Though we spent about nine months of the year focused almost exclusively on COVID, we did find time to debunk pseudoscientific nonsense. Here are the top 10 junk science and bogus health claims we debunked in 2020.
For decades, using rational arguments, scientists failed to convince European politicians of the importance of biotechnology, including gene editing. The reason is that Europe is convinced it is on the side of great virtue.
A Seattle area company is selling a dilute solution of bleach and pretending that it has a world-changing technology to rescue us from COVID.
Dr. Mark Hyman, who pushes alternative medicine and nutrition pseudoscience, compares processed food to the Holocaust, fabricates statistics, and takes a swipe at the American Council on Science and Health. That was inadvisable.
Hating on “seed oils” is the latest dietary fad. Here’s why it’s misguided.
A meme posted by "Patriotic Millionaires" on Facebook claims that the federal minimum wage of $7.25 in 2009 is worth $6.11 in today's dollars. That is mathematically incorrect and economically illiterate.
We normally butt heads with the Center for Science in the Public Interest. But its recent attack on Joseph Mercola's magical COVID cures deserves praise. CSPI could be a great organization if it focused more on eliminating quack medicine and less on labeling bacon as causing cancer.
Dutch journalist Jannes van Roermund sent an embarrassing, unprofessional, and accusatory email to epidemiologist and ACSH advisor Geoffrey Kabat. Dr. Kabat's response is pure gold.

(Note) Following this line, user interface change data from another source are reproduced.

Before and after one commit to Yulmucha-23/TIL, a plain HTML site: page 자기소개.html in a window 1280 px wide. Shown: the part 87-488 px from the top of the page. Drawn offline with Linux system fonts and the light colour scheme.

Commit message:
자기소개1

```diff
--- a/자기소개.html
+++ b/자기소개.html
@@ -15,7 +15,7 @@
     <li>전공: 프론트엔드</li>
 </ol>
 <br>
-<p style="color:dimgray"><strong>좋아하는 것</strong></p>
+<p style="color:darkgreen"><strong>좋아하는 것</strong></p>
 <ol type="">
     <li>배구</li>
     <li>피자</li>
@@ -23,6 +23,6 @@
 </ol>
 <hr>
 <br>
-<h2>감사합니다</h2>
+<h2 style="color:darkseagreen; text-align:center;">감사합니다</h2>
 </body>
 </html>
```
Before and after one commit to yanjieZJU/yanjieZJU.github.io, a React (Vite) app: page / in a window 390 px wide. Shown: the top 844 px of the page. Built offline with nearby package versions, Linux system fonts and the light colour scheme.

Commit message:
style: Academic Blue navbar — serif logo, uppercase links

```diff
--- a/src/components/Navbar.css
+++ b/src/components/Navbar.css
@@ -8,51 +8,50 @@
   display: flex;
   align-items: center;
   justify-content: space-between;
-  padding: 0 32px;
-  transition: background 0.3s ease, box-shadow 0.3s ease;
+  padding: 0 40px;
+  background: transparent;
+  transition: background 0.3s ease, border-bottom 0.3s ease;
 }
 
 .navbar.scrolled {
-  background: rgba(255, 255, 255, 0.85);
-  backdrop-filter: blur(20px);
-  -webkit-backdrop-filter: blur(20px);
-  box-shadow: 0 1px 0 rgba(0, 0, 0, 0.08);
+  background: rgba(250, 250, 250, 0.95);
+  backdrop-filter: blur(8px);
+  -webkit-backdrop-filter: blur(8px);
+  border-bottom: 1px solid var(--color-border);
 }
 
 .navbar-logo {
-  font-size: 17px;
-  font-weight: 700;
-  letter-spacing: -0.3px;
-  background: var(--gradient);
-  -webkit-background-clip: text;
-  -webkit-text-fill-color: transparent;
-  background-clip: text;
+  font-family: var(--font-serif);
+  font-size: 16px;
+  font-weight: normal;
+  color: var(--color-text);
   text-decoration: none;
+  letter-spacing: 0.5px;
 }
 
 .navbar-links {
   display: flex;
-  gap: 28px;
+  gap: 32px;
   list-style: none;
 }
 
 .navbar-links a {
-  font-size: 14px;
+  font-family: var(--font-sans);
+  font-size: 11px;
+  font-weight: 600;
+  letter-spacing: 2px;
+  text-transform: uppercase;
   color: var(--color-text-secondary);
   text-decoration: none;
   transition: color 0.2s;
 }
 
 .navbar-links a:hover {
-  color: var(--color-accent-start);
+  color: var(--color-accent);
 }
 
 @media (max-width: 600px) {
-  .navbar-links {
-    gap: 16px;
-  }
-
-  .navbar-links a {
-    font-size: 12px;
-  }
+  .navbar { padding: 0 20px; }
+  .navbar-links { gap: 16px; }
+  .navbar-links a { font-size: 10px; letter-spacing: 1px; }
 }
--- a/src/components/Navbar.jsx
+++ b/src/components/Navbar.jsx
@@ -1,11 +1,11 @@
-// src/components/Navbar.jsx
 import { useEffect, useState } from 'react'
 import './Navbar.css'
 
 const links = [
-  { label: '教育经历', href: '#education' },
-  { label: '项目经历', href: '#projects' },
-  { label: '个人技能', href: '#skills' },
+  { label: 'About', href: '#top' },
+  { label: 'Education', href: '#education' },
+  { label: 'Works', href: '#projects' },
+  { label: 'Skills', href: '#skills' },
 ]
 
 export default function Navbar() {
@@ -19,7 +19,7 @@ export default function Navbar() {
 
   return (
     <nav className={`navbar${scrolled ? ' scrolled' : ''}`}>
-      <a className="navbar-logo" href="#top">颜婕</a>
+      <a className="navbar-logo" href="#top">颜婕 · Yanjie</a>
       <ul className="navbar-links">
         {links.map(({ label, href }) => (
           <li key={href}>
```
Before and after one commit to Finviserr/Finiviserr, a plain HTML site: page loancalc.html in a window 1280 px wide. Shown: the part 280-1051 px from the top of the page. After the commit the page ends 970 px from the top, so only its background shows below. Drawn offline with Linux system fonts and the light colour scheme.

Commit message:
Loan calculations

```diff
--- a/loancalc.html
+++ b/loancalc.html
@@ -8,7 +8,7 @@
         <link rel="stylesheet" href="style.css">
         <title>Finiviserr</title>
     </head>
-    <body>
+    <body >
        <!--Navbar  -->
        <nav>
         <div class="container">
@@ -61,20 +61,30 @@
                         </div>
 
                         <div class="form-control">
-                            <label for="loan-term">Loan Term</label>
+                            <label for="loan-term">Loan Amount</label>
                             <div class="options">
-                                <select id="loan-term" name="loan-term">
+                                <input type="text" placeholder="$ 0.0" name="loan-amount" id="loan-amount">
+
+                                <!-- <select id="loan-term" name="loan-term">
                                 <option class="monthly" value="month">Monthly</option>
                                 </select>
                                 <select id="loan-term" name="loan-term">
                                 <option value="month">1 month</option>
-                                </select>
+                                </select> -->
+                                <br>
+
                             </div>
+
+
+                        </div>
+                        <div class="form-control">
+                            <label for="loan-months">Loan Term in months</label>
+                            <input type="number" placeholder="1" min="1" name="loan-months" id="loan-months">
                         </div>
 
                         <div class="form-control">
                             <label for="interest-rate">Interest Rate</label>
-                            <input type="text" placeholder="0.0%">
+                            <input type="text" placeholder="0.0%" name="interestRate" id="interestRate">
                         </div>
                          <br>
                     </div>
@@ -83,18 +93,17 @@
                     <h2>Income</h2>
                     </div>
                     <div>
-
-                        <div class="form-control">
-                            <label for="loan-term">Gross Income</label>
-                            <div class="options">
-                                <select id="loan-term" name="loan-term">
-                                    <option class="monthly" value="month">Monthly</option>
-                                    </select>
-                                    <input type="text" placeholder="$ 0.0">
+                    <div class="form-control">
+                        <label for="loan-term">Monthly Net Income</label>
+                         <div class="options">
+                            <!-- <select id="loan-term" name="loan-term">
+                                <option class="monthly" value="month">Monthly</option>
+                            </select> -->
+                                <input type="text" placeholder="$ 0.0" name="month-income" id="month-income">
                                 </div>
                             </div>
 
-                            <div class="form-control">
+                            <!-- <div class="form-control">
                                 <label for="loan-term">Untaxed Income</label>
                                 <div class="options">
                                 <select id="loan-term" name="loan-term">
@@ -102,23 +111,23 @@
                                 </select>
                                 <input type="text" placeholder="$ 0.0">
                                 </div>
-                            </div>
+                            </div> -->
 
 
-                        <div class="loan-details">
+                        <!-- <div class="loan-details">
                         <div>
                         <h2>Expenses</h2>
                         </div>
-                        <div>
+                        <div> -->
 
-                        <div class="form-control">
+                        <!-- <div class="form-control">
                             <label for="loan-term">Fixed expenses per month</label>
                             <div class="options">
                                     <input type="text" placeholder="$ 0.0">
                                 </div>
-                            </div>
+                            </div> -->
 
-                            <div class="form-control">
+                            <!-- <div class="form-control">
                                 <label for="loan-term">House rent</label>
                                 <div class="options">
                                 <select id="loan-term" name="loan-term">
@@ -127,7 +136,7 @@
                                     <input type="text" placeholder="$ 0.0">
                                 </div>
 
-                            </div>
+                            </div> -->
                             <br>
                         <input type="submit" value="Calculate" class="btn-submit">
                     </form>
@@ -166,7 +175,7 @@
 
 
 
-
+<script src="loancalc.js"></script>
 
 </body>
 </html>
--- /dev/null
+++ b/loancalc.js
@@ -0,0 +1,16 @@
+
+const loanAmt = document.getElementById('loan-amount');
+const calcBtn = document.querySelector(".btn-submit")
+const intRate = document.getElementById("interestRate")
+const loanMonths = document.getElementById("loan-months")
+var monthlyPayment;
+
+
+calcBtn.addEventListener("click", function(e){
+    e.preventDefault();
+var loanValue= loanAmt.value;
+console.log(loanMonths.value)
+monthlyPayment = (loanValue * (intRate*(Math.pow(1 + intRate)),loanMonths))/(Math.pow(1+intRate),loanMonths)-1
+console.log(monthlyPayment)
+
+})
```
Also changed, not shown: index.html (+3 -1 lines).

The group Americans for Responsible Technology declares 5G to be unsafe. This fringe anti-technology movement is gaining momentum, thanks to activists, their accomplices in the media, and Russian propaganda outlets like RT.
Should Facebook be in the business of "debunking" news and scientific data when events are rapidly changing? What's true today may be declared false tomorrow, only to be declared true again a week later. Furthermore, does Facebook have the expertise to do so?
Scammers like to scare the elderly using coronavirus and Social Security fraud. Now, the AARP likes to scare old people over the food they eat.
DeSmogBlog, a climate activist website that ruthlessly smears scientists, is headed by Brendan DeMelle, an anti-vaxxer who helped RFK, Jr. write an infamous and since-retracted article linking vaccines to autism.